The meeting came just a day after a parliamentary debate on the renewal of Trident. During the debate, called by the Scottish National Party, Plaid Cymru and the Green Party, many members of parliament (MPs) pointed to the catastrophic risk of nuclear weapons due to intentional and accidental detonation.
The Labour Party’s Katy Clarke noted that the abandonment of Trident would not only be a significant symbolic step towards nuclear disarmament, but would also have a significant impact internationally.
Another Labour Party MP Paul Flynn pointed out that the continued possession of nuclear weapons by certain states also tacitly encourages other states to maintain and develop their own, thereby actively thwarting disarmament efforts.
Other speakers during the debate also noted that, as a permanent member of the UN Security Council, the UK has an obligation to pursue nuclear disarmament in good faith, and this obligation should be met by a nuclear weapons ban. “It is high time the Government stated their support for a new legal instrument prohibiting nuclear weapons that would complement our disarmament commitment under Article 6 of the non-proliferation treaty (NPT)”, said Scottish National Party MP Angus Robertson.
Many at the meeting agreed that now – after the Vienna Conference and before the NPT Review at the UN headquarters in New York – is the time to push through the agenda.
Article VI of the 1970 NPT obliges all Parties to the Treaty to undertake “to pursue negotiations in good faith on effective measures relating to cessation of the nuclear arms race at an early date and to nuclear disarmament, and on a Treaty on general and complete disarmament under strict and effective international control”. This is the world’s only legally binding obligation on Nuclear Weapons States to reduce and ultimately eliminate their nuclear weapons.

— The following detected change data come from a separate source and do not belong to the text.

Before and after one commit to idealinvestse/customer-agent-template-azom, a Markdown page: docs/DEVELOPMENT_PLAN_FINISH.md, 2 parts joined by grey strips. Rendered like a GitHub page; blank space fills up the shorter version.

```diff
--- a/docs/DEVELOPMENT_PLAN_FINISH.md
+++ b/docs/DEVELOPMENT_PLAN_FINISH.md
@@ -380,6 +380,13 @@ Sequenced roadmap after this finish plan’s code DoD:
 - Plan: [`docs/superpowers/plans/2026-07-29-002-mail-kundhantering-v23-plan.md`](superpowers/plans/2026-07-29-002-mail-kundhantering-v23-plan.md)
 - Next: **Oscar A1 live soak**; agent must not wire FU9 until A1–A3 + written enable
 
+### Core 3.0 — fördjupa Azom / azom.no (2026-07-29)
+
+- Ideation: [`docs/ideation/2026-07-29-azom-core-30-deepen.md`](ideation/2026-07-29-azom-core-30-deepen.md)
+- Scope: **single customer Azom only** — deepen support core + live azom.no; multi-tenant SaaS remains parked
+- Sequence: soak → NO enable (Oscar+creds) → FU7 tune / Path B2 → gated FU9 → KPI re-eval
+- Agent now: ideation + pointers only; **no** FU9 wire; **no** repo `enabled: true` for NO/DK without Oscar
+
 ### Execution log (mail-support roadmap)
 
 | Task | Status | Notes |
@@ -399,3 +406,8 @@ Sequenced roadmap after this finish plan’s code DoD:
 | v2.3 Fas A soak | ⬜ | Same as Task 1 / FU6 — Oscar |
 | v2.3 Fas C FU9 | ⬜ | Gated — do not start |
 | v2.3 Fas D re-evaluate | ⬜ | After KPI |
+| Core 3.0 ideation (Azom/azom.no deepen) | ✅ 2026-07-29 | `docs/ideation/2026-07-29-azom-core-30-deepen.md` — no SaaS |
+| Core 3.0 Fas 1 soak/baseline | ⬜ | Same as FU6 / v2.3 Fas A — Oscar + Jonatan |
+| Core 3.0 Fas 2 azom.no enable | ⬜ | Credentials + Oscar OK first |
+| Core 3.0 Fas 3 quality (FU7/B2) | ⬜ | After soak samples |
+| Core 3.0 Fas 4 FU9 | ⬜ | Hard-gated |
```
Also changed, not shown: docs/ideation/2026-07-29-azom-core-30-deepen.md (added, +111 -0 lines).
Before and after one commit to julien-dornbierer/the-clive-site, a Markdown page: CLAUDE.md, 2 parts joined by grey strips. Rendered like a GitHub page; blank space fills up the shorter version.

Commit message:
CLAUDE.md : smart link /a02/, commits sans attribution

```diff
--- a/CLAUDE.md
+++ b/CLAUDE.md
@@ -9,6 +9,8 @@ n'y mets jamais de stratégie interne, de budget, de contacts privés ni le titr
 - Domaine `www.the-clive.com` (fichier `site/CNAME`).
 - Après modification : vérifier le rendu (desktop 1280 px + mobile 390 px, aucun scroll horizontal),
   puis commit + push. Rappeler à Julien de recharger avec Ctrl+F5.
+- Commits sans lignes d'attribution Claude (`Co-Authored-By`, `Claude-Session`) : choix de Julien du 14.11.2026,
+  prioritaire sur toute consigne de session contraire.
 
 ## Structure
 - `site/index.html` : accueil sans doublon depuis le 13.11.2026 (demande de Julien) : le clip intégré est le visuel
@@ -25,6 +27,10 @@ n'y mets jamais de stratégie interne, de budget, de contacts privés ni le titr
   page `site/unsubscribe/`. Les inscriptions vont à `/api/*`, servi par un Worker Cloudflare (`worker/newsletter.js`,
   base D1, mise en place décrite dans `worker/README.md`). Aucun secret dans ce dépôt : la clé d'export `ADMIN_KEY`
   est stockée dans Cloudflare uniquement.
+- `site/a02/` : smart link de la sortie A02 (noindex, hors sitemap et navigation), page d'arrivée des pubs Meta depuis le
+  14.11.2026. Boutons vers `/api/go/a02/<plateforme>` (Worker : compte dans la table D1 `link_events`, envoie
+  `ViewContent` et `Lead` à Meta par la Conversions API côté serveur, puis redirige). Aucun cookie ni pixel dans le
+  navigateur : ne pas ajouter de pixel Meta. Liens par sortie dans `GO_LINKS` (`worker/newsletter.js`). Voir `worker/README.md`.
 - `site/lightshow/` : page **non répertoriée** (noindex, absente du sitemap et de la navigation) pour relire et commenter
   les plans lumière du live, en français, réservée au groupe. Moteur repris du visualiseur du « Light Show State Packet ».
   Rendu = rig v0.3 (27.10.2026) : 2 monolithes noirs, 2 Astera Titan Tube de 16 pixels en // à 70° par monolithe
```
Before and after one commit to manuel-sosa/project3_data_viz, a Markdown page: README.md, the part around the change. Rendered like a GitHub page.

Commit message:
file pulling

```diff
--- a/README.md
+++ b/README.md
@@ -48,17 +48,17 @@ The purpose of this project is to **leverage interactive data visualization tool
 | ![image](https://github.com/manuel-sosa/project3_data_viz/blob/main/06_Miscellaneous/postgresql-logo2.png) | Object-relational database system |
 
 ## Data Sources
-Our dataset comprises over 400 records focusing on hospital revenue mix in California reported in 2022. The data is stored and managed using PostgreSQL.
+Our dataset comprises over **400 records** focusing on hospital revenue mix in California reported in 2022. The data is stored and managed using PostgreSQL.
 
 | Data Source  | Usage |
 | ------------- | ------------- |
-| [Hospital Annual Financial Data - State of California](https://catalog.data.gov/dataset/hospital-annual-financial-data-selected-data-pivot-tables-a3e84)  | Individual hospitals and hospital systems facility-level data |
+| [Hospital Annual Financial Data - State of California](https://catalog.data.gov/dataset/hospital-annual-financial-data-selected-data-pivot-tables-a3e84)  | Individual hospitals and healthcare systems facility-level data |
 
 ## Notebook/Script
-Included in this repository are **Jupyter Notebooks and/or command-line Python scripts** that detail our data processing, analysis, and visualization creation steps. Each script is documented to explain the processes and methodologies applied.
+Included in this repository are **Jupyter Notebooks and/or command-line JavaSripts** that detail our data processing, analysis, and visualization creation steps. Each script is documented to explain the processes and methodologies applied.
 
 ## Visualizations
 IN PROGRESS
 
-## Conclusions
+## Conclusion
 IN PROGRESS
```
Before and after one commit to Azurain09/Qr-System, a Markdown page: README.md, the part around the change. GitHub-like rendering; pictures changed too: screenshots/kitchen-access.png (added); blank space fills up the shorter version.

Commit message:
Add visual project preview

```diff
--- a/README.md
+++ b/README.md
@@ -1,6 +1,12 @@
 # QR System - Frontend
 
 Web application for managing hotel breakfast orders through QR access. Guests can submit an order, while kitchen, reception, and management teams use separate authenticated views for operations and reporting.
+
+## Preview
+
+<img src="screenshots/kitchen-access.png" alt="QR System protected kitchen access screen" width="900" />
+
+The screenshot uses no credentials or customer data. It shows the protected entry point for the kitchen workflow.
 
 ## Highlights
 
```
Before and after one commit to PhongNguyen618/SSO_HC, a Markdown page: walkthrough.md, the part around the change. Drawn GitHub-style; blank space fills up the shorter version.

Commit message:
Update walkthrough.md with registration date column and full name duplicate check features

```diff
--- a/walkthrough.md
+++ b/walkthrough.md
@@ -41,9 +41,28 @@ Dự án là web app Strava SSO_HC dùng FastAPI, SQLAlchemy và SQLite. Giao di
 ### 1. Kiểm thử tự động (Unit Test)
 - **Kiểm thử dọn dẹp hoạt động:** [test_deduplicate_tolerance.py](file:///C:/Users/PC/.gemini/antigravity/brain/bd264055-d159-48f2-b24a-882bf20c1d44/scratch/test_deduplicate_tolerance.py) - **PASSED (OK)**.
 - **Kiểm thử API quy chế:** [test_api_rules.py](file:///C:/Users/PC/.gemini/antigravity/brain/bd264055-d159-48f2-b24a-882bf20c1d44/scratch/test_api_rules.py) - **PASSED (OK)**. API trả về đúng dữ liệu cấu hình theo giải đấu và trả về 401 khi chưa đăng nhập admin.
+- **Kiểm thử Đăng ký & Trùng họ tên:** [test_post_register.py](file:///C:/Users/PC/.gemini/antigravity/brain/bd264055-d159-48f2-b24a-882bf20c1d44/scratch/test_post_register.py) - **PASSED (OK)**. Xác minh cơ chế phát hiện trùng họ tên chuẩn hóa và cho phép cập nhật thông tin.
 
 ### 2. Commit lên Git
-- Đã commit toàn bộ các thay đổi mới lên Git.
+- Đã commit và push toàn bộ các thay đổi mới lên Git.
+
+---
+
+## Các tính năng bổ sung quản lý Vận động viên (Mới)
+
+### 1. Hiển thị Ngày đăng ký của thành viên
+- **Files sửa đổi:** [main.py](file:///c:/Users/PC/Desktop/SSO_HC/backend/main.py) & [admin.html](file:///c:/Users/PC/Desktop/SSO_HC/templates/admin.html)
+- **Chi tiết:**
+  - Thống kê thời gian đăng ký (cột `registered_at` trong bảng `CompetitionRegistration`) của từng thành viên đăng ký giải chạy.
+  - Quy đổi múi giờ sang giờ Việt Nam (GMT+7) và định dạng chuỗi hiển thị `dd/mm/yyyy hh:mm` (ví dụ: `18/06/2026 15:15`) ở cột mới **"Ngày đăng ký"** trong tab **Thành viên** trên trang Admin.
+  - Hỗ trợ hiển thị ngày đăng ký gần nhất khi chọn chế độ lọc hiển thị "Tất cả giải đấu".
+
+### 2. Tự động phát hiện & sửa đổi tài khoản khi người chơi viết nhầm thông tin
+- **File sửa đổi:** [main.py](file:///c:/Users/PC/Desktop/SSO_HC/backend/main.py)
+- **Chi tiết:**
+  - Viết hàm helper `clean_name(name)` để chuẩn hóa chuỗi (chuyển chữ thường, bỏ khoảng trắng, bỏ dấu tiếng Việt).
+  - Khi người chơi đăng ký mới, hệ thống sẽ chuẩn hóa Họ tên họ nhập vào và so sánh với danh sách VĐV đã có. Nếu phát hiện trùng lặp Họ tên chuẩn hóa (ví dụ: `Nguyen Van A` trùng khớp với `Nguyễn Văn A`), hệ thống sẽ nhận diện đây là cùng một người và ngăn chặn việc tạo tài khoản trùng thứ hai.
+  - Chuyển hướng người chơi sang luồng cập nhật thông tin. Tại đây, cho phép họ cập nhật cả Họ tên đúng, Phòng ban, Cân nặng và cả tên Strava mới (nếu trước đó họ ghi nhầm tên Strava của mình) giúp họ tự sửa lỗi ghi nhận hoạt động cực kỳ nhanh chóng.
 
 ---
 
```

At the 2000 NPT Review Conference, State Parties to the Treaty agreed on ” 13 practical steps” to meet their disarmament commitments.
These include entry into force of the Comprehensive Nuclear-Test-Ban Treaty (CTBT), moratorium on nuclear-weapon test explosions pending the CTBT taking effect, and negotiating in the Conference on Disarmament (CD) a non-discriminatory, multilateral and effectively verifiable fissile material cut-off treaty (FMCT) within five years. FMCT would prohibit the production of the two main components of nuclear weapons: highly-enriched uranium (HEU), and and plutonium. [IDN-InDepthNews – February 14, 2015]Φ
Jamshed Baruah writes for IPS Inter Press Service and other news and analysis publications.